Tuesday, January 11, 2011

Episode #129: Writing on the Wall

Tim wants to be heard:

Hal and I realized that in the previous episode we brought up a new topic but never explained it. I broke out the "msg" command, and he used "wall." In case you couldn't figure it out, these commands are used to send a message to users on the system.

The Windows command Msg is used to send a message to one or more users based on username, sessionname, or sessionid. The username is the most common way of directing a message to a user.

C:\> msg hal You have no chance to survive, make your time!

This command simply sends a message to Hal. As mentioned above, a message can also be directed based on the session name or id. To determine the session id or name refer to episode 62.

We can also send a message to all users on the system by using the asterisk.

C:\> msg * Someone set up us the bomb!

What if we don't want to send the message to all the users, but more than one user? We can do that! It does require that we have a file containing a list of usernames to whom we would like to direct our message.

C:\> msg @mostlyeveryone.txt Someone set up us the bomb!

We can also send the messages to users on other systems by using the /SERVER switch.

C:\> msg * /SERVER:otherbox All your base are belong to us!

However, this command doesn't just send messages, but also can be used to get an acknowledgment.
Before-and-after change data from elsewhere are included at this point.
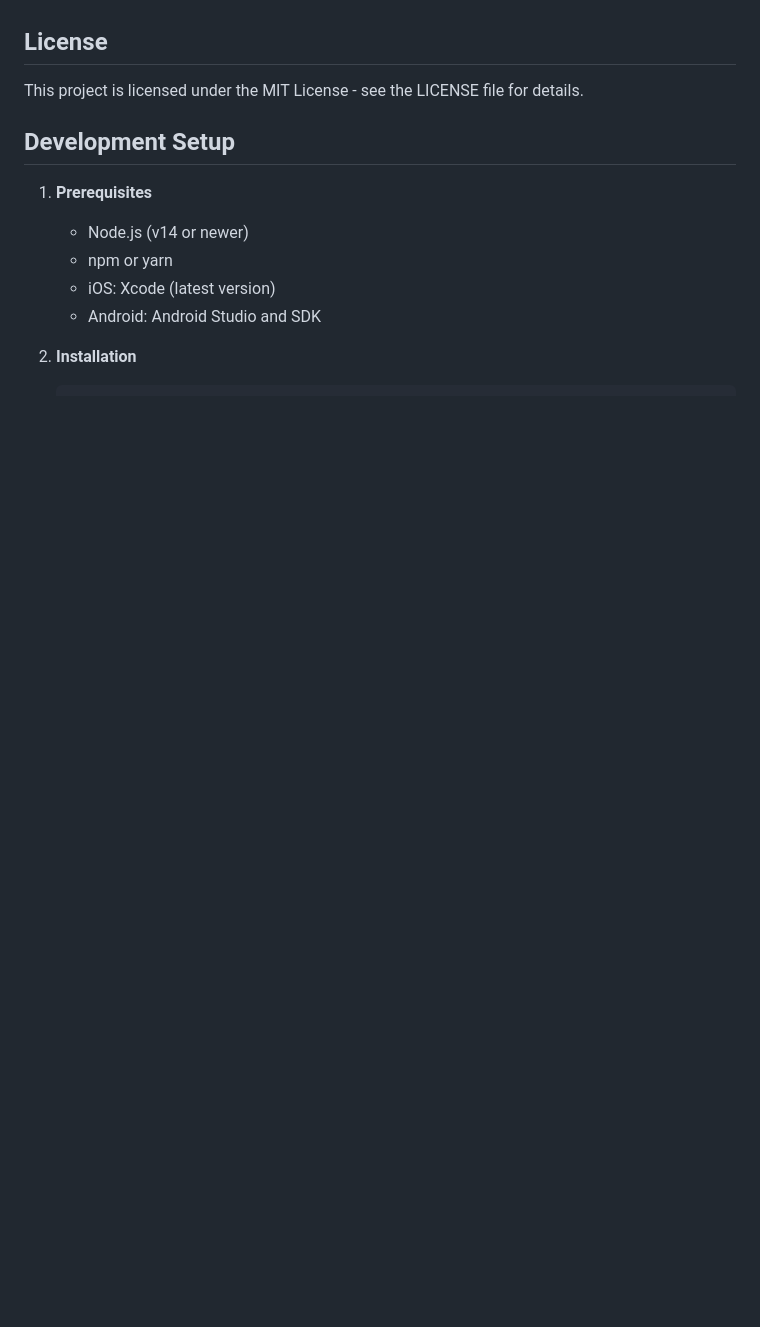
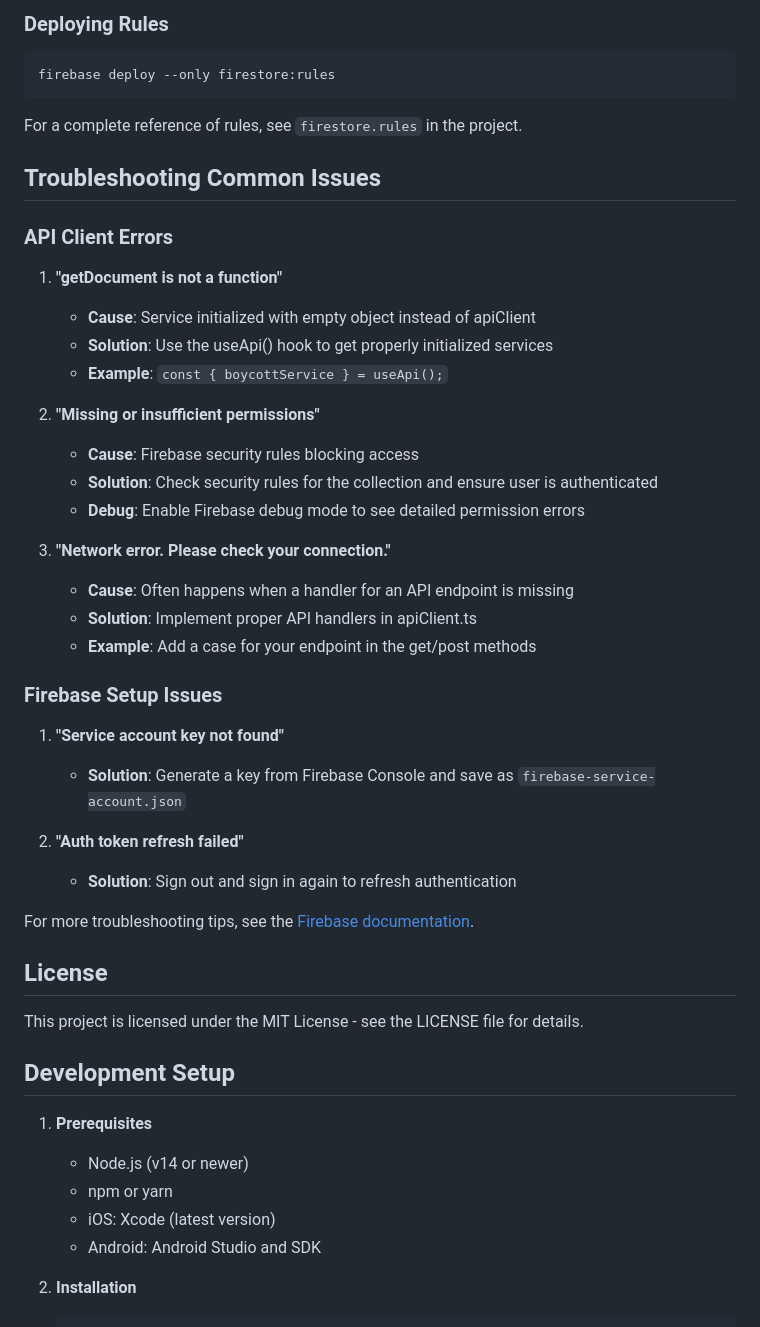
Before and after one commit to Corcit/gompile, a Markdown page: README.md, the part around the change printed below. Drawn GitHub-style; blank space fills up the shorter version.

````diff
--- a/README.md
+++ b/README.md
@@ -182,3 +317,39 @@ A new feature allowing users to browse and search for companies being boycotted
+### Deploying Rules
+
+```bash
+firebase deploy --only firestore:rules
+```
+
+For a complete reference of rules, see `firestore.rules` in the project.
+
+## Troubleshooting Common Issues
+
+### API Client Errors
+
+1. **"getDocument is not a function"**
+   - **Cause**: Service initialized with empty object instead of apiClient
+   - **Solution**: Use the useApi() hook to get properly initialized services
+   - **Example**: `const { boycottService } = useApi();`
+
+2. **"Missing or insufficient permissions"**
+   - **Cause**: Firebase security rules blocking access
+   - **Solution**: Check security rules for the collection and ensure user is authenticated
+   - **Debug**: Enable Firebase debug mode to see detailed permission errors
+
+3. **"Network error. Please check your connection."**
+   - **Cause**: Often happens when a handler for an API endpoint is missing
+   - **Solution**: Implement proper API handlers in apiClient.ts
+   - **Example**: Add a case for your endpoint in the get/post methods
+
+### Firebase Setup Issues
+
+1. **"Service account key not found"**
+   - **Solution**: Generate a key from Firebase Console and save as `firebase-service-account.json`
+
+2. **"Auth token refresh failed"**
+   - **Solution**: Sign out and sign in again to refresh authentication
+
+For more troubleshooting tips, see the [Firebase documentation](https://firebase.google.com/docs/firestore/troubleshooting).
 
 ## License
 
````
Also changed, not shown: other parts of README.md (+135 -0 lines).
The /V option displays information about which actions have been performed, such as sending a message and acknowledgments. The /W option waits for a response from the users. Say we send a message to Hal, and want to make sure he gets its, this is how we would do it:

C:\> msg hal /V /W Did you make your time?
Sending message to session Console, display time 60
Message to session Console responded to by user
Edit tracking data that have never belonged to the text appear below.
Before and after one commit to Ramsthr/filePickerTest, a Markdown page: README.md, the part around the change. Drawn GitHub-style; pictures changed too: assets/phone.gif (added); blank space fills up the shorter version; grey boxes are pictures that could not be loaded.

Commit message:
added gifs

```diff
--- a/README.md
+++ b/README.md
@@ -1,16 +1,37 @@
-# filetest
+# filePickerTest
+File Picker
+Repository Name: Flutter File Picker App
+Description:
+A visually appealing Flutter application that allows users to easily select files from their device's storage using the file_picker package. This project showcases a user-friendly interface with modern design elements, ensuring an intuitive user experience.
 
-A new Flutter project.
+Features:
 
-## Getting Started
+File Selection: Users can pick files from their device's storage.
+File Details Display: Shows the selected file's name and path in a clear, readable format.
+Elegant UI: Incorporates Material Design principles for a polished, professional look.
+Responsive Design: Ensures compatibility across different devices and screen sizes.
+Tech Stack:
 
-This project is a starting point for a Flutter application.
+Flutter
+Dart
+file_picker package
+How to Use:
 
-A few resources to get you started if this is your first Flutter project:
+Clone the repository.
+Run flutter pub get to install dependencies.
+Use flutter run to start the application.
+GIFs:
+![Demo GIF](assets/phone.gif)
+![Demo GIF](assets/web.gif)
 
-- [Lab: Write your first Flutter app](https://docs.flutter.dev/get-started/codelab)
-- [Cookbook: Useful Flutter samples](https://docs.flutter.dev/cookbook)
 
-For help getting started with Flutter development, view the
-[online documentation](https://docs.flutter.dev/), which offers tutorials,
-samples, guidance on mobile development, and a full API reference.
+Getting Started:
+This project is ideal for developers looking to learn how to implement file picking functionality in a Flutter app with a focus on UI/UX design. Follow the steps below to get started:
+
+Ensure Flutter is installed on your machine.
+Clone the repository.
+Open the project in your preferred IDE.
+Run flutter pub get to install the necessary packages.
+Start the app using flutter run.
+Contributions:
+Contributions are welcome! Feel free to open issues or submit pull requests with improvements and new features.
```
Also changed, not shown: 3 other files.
The first message lets us know that a message was sent to Hal. The second means that either Hal responded, or the 60 second timer elapsed. Its a bit weird that the message is the same either way, but welcome to the wonderful world of Windows commands.

If we don't think that 60 seconds is long enough for Hal to respond, we can use the /TIME option to explicitly specify the duration of the message.
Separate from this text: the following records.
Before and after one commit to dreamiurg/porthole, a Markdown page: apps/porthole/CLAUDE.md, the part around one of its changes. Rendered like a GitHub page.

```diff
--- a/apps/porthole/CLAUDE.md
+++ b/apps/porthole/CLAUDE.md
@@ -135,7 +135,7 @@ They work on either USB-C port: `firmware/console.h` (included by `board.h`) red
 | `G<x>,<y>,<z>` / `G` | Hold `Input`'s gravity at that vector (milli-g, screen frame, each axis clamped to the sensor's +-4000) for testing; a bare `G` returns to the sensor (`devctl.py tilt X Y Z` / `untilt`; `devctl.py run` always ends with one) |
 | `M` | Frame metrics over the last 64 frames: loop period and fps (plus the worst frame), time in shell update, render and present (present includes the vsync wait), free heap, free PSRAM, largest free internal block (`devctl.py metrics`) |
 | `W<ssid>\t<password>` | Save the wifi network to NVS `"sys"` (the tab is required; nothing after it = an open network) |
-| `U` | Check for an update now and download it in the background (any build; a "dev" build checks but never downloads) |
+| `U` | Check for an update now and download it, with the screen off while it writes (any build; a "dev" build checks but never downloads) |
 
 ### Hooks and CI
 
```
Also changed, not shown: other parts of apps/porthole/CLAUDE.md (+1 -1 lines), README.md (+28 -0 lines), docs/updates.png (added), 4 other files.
C:\> msg hal /V /W /TIME:3600 Did you make your time?

This command will wait one hour for a response; more than enough time for Hal to "make his time!"

By the way, these lost-in-translation quotes are taken from the internet meme All Your Base Are Belong To Us!. As a side note, I tried to use these quote in an earlier episode, but Hal corrected my grammar and fixed it. I can't believe Hal doesn't have endless hours to waste watching silly videos on the internet. Is that what the internet is for?

Hal is a little hard of hearing:

I guess I'm just having trouble keeping up with you kids and all your Internet shenanigans. But all of this writing to people's terminals is making me fondly remember my days using dumb terminals to talk with my friends on time-sharing systems. You can't type faster than 9600 baud, so who the heck needs 10Gbps? And get off my lawn!

If I wanted to tell Tim to get off my lawn, I could do that with the write command:

$ write tim
write: tim is logged in more than once; writing to pts/2
Get off my lawn!

Specify the user you want to send a message to as an argument. As you can see, Tim is logged in on multiple PTYs, so the write command will by default send the message to the lowest numbered device. But you can specify a specific device to write to as an optional argument: "write tim pts/2", for example.

Once you hit return on the command line, anything you type in subsequent lines is sent to the specified user (each line normally gets sent immediately when you hit Enter). When you're done entering text, just hit <Ctrl>-D. Tim ends up seeing a message like this:

Message from hal@caribou on pts/1 at 16:43 ...
Get off my lawn!

Now random grumpy old men shouting into your terminal windows can be distracting when you're trying to get work done. So Tim has the option of blocking messages on his PTY with "mesg n":

$ mesg
is y
$ ls -l /dev/pts/2
crw--w---- 1 tim tty 136, 2 2011-01-10 16:50 /dev/pts/2
$ mesg n
$ ls -l /dev/pts/2
crw------- 1 tim tty 136, 2 2011-01-10 16:50 /dev/pts/2

With no arguments, the mesg command tells you what the current status of your PTY is-- the default is to be accepting messages, or "y". As you can see in the output above, running "mesg n" simply removes the group-writable flag from your PTY. The write command is set-GID to group "tty" so that it can write messages to users terminals when "mesg y" is set.

But in our last Episode, I used the wall command to send New Year's greetings to everybody on the system. In its simplest form, wall accepts input on the standard in and blasts it to all currently connected users:

$ echo Get off my lawn! | wall

And the users see:

Broadcast Message from hal@caribou                                             
(/dev/pts/1) at 16:58 ...

Get off my lawn!

If you are the superuser, wall can also be used to write messages stored in a text file.

# wall /etc/shutdown-message

The other advantage to running wall as the superuser is that your message will even go to the terminals of those users who have set "mesg n". After all, "mesg n" works by changing permissions on the PTY devices, but root can write to any file regardless of permissions.

Now that I've educated you whipper-snappers on this outmoded technology, it's time for my nap. Why don't you kids go shoot some marbles or play with your hula-hoops?